§ What needs to be done:
List each line of the data that holds the string "dart".
=====
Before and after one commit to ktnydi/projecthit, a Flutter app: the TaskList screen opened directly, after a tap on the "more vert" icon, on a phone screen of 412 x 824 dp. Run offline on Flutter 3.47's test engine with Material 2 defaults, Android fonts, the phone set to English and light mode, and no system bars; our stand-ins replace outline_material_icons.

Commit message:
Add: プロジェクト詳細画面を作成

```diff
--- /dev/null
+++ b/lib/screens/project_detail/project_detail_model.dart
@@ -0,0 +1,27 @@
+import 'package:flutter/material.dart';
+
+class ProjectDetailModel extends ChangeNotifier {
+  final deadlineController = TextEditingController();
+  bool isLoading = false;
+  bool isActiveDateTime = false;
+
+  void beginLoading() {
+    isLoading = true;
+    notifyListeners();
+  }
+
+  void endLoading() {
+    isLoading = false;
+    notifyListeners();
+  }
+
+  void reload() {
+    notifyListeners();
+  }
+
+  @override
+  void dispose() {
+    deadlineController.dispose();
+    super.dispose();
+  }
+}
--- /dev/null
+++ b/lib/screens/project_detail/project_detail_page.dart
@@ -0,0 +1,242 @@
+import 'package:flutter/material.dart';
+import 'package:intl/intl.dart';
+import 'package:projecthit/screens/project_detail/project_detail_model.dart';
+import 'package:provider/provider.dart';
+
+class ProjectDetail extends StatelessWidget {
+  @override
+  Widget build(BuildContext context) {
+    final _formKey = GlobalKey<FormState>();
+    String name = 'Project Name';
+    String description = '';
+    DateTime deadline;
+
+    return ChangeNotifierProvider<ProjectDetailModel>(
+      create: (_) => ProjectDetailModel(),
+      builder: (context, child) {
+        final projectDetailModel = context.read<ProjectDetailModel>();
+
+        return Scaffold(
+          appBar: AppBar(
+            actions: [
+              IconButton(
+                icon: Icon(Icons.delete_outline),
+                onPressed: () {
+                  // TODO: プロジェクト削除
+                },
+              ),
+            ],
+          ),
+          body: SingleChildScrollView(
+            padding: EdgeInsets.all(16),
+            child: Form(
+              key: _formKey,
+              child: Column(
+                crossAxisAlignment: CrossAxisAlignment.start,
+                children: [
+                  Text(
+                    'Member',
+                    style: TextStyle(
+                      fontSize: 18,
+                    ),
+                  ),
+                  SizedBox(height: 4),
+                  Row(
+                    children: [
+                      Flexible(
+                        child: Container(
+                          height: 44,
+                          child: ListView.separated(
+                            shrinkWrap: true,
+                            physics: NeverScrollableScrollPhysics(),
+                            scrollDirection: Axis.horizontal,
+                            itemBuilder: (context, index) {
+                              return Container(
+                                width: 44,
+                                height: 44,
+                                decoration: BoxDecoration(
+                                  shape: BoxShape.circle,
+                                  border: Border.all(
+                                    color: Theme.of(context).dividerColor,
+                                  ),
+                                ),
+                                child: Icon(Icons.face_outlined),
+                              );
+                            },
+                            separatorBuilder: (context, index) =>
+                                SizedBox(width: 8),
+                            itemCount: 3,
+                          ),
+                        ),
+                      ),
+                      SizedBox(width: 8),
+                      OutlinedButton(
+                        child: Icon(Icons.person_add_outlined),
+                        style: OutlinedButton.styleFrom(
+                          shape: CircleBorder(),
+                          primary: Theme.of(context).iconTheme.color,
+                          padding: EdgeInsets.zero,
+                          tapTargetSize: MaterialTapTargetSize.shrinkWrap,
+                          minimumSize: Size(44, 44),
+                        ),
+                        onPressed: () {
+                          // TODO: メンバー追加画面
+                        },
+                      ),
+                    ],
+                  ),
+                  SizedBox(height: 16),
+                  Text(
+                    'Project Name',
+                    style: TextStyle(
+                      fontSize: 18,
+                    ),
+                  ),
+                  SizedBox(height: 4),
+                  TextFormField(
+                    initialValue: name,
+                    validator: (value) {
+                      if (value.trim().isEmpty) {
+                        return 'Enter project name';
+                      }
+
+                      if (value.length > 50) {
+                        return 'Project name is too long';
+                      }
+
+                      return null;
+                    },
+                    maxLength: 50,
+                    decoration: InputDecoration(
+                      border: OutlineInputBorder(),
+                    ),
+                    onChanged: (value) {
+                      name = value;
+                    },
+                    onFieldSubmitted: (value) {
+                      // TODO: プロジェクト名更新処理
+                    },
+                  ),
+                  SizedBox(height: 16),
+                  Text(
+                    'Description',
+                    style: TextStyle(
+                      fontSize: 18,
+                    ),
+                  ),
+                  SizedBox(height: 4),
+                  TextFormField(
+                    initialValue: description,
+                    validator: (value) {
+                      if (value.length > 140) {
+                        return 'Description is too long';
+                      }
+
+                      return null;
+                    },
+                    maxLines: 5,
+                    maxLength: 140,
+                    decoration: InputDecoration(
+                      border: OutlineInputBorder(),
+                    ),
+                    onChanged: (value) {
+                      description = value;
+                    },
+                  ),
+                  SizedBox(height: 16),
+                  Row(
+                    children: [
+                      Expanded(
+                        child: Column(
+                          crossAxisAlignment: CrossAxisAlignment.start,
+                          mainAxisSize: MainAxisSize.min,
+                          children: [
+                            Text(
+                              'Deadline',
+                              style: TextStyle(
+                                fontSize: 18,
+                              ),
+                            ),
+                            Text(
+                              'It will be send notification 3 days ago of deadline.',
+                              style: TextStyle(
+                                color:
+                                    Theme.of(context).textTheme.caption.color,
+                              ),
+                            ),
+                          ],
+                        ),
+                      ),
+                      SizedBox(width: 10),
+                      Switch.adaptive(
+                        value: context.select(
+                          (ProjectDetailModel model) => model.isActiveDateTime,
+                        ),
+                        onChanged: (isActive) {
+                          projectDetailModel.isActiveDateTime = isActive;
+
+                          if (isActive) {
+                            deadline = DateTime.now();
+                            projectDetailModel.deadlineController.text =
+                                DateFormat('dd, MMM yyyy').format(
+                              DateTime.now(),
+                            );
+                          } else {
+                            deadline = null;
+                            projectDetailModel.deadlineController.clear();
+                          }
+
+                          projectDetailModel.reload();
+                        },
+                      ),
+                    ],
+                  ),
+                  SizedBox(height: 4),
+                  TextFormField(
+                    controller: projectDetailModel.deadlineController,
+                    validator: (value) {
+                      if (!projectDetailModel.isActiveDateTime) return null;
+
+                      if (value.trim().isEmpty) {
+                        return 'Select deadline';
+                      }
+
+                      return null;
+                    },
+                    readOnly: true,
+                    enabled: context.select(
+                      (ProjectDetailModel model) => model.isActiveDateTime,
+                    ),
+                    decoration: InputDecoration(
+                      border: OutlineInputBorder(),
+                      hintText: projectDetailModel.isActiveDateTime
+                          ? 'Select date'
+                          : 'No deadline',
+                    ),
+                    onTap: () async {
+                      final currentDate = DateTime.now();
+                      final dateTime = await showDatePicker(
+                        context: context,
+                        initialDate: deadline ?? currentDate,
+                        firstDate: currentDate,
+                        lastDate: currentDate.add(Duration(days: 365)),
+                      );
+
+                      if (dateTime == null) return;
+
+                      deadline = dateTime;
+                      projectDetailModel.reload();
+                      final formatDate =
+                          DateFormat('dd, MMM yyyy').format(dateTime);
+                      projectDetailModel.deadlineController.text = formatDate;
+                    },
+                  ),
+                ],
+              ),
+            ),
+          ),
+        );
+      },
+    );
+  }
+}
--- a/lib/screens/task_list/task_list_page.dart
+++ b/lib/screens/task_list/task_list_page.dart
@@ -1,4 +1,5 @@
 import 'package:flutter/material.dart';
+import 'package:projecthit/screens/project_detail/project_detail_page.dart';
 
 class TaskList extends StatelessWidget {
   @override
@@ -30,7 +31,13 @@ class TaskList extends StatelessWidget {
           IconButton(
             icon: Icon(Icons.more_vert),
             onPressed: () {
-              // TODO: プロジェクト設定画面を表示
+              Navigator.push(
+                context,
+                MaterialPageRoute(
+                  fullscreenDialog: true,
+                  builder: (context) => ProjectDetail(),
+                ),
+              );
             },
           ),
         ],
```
=====
§ Result for this task:
+++ b/lib/screens/project_detail/project_detail_model.dart
+import 'package:flutter/material.dart';
+++ b/lib/screens/project_detail/project_detail_page.dart
+import 'package:flutter/material.dart';
+import 'package:intl/intl.dart';
+import 'package:projecthit/screens/project_detail/project_detail_model.dart';
+import 'package:provider/provider.dart';
--- a/lib/screens/task_list/task_list_page.dart
+++ b/lib/screens/task_list/task_list_page.dart
 import 'package:flutter/material.dart';
+import 'package:projecthit/screens/project_detail/project_detail_page.dart';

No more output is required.